## Instructions for the task
Below are some records; print every one of them exactly.

Input records Start Marker

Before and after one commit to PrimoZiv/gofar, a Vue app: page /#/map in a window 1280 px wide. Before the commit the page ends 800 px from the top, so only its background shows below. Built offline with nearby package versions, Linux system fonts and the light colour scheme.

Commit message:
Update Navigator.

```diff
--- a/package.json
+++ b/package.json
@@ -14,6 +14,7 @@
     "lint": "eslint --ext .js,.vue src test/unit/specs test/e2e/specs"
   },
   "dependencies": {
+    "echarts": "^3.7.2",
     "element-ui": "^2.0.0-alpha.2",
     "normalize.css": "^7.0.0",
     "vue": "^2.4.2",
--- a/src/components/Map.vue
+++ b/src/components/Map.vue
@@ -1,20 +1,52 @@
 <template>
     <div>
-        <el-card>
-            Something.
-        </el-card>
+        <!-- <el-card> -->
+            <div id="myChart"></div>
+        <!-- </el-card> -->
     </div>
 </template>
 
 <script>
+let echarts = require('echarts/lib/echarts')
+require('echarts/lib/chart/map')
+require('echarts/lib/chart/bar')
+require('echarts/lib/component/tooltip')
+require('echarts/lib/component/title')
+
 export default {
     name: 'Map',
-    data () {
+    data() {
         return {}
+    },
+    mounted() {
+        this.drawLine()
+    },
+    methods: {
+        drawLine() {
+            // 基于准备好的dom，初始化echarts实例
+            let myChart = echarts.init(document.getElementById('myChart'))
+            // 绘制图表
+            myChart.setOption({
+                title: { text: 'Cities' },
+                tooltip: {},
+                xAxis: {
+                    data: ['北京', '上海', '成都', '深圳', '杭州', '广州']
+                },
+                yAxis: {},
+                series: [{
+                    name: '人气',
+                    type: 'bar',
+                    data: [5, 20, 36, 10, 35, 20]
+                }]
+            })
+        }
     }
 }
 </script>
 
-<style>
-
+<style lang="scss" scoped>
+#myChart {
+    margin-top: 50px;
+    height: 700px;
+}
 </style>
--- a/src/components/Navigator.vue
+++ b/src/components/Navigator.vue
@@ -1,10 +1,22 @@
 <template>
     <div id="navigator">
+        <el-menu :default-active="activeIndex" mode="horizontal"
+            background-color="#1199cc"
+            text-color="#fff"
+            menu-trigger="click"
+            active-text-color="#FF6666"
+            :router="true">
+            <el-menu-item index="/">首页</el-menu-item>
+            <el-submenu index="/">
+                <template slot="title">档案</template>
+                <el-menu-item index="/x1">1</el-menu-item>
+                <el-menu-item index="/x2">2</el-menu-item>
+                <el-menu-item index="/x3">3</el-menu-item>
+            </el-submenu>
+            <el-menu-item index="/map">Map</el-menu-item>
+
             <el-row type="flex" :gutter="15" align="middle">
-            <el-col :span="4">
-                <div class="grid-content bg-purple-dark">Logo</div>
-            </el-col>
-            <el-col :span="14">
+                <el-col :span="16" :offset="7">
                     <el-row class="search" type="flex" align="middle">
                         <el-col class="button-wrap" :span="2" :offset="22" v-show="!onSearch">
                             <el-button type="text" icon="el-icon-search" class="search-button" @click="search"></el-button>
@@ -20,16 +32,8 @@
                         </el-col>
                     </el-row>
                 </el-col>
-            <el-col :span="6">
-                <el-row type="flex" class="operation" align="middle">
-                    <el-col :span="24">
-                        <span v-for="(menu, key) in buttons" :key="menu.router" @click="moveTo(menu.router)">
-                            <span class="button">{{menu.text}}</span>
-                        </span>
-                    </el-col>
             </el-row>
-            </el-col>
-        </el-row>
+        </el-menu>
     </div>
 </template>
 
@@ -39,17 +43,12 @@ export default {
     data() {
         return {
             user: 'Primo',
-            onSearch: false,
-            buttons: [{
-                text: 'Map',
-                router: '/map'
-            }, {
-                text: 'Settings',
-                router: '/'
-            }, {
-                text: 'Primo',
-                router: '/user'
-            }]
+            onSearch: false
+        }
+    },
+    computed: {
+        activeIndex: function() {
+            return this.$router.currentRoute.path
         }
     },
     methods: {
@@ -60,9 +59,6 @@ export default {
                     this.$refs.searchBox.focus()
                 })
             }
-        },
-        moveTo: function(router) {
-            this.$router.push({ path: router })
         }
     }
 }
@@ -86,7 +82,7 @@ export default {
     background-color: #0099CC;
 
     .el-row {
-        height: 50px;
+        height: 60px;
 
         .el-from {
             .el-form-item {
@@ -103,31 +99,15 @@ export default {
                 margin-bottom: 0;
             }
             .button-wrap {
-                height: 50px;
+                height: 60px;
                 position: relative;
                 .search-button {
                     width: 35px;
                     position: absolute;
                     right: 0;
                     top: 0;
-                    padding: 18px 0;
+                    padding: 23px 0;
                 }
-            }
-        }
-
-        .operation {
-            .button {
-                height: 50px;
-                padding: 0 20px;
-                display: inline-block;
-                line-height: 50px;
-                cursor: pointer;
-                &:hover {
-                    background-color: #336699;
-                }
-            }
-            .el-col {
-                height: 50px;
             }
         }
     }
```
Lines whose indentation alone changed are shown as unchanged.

Input records End Marker

## Task output
Before and after one commit to PrimoZiv/gofar, a Vue app: page /#/map in a window 1280 px wide. Before the commit the page ends 800 px from the top, so only its background shows below. Built offline with nearby package versions, Linux system fonts and the light colour scheme.

Commit message:
Update Navigator.

```diff
--- a/package.json
+++ b/package.json
@@ -14,6 +14,7 @@
     "lint": "eslint --ext .js,.vue src test/unit/specs test/e2e/specs"
   },
   "dependencies": {
+    "echarts": "^3.7.2",
     "element-ui": "^2.0.0-alpha.2",
     "normalize.css": "^7.0.0",
     "vue": "^2.4.2",
--- a/src/components/Map.vue
+++ b/src/components/Map.vue
@@ -1,20 +1,52 @@
 <template>
     <div>
-        <el-card>
-            Something.
-        </el-card>
+        <!-- <el-card> -->
+            <div id="myChart"></div>
+        <!-- </el-card> -->
     </div>
 </template>
 
 <script>
+let echarts = require('echarts/lib/echarts')
+require('echarts/lib/chart/map')
+require('echarts/lib/chart/bar')
+require('echarts/lib/component/tooltip')
+require('echarts/lib/component/title')
+
 export default {
     name: 'Map',
-    data () {
+    data() {
         return {}
+    },
+    mounted() {
+        this.drawLine()
+    },
+    methods: {
+        drawLine() {
+            // 基于准备好的dom，初始化echarts实例
+            let myChart = echarts.init(document.getElementById('myChart'))
+            // 绘制图表
+            myChart.setOption({
+                title: { text: 'Cities' },
+                tooltip: {},
+                xAxis: {
+                    data: ['北京', '上海', '成都', '深圳', '杭州', '广州']
+                },
+                yAxis: {},
+                series: [{
+                    name: '人气',
+                    type: 'bar',
+                    data: [5, 20, 36, 10, 35, 20]
+                }]
+            })
+        }
     }
 }
 </script>
 
-<style>
-
+<style lang="scss" scoped>
+#myChart {
+    margin-top: 50px;
+    height: 700px;
+}
 </style>
--- a/src/components/Navigator.vue
+++ b/src/components/Navigator.vue
@@ -1,10 +1,22 @@
 <template>
     <div id="navigator">
+        <el-menu :default-active="activeIndex" mode="horizontal"
+            background-color="#1199cc"
+            text-color="#fff"
+            menu-trigger="click"
+            active-text-color="#FF6666"
+            :router="true">
+            <el-menu-item index="/">首页</el-menu-item>
+            <el-submenu index="/">
+                <template slot="title">档案</template>
+                <el-menu-item index="/x1">1</el-menu-item>
+                <el-menu-item index="/x2">2</el-menu-item>
+                <el-menu-item index="/x3">3</el-menu-item>
+            </el-submenu>
+            <el-menu-item index="/map">Map</el-menu-item>
+
             <el-row type="flex" :gutter="15" align="middle">
-            <el-col :span="4">
-                <div class="grid-content bg-purple-dark">Logo</div>
-            </el-col>
-            <el-col :span="14">
+                <el-col :span="16" :offset="7">
                     <el-row class="search" type="flex" align="middle">
                         <el-col class="button-wrap" :span="2" :offset="22" v-show="!onSearch">
                             <el-button type="text" icon="el-icon-search" class="search-button" @click="search"></el-button>
@@ -20,16 +32,8 @@
                         </el-col>
                     </el-row>
                 </el-col>
-            <el-col :span="6">
-                <el-row type="flex" class="operation" align="middle">
-                    <el-col :span="24">
-                        <span v-for="(menu, key) in buttons" :key="menu.router" @click="moveTo(menu.router)">
-                            <span class="button">{{menu.text}}</span>
-                        </span>
-                    </el-col>
             </el-row>
-            </el-col>
-        </el-row>
+        </el-menu>
     </div>
 </template>
 
@@ -39,17 +43,12 @@ export default {
     data() {
         return {
             user: 'Primo',
-            onSearch: false,
-            buttons: [{
-                text: 'Map',
-                router: '/map'
-            }, {
-                text: 'Settings',
-                router: '/'
-            }, {
-                text: 'Primo',
-                router: '/user'
-            }]
+            onSearch: false
+        }
+    },
+    computed: {
+        activeIndex: function() {
+            return this.$router.currentRoute.path
         }
     },
     methods: {
@@ -60,9 +59,6 @@ export default {
                     this.$refs.searchBox.focus()
                 })
             }
-        },
-        moveTo: function(router) {
-            this.$router.push({ path: router })
         }
     }
 }
@@ -86,7 +82,7 @@ export default {
     background-color: #0099CC;
 
     .el-row {
-        height: 50px;
+        height: 60px;
 
         .el-from {
             .el-form-item {
@@ -103,31 +99,15 @@ export default {
                 margin-bottom: 0;
             }
             .button-wrap {
-                height: 50px;
+                height: 60px;
                 position: relative;
                 .search-button {
                     width: 35px;
                     position: absolute;
                     right: 0;
                     top: 0;
-                    padding: 18px 0;
+                    padding: 23px 0;
                 }
-            }
-        }
-
-        .operation {
-            .button {
-                height: 50px;
-                padding: 0 20px;
-                display: inline-block;
-                line-height: 50px;
-                cursor: pointer;
-                &:hover {
-                    background-color: #336699;
-                }
-            }
-            .el-col {
-                height: 50px;
             }
         }
     }
```
Lines whose indentation alone changed are shown as unchanged.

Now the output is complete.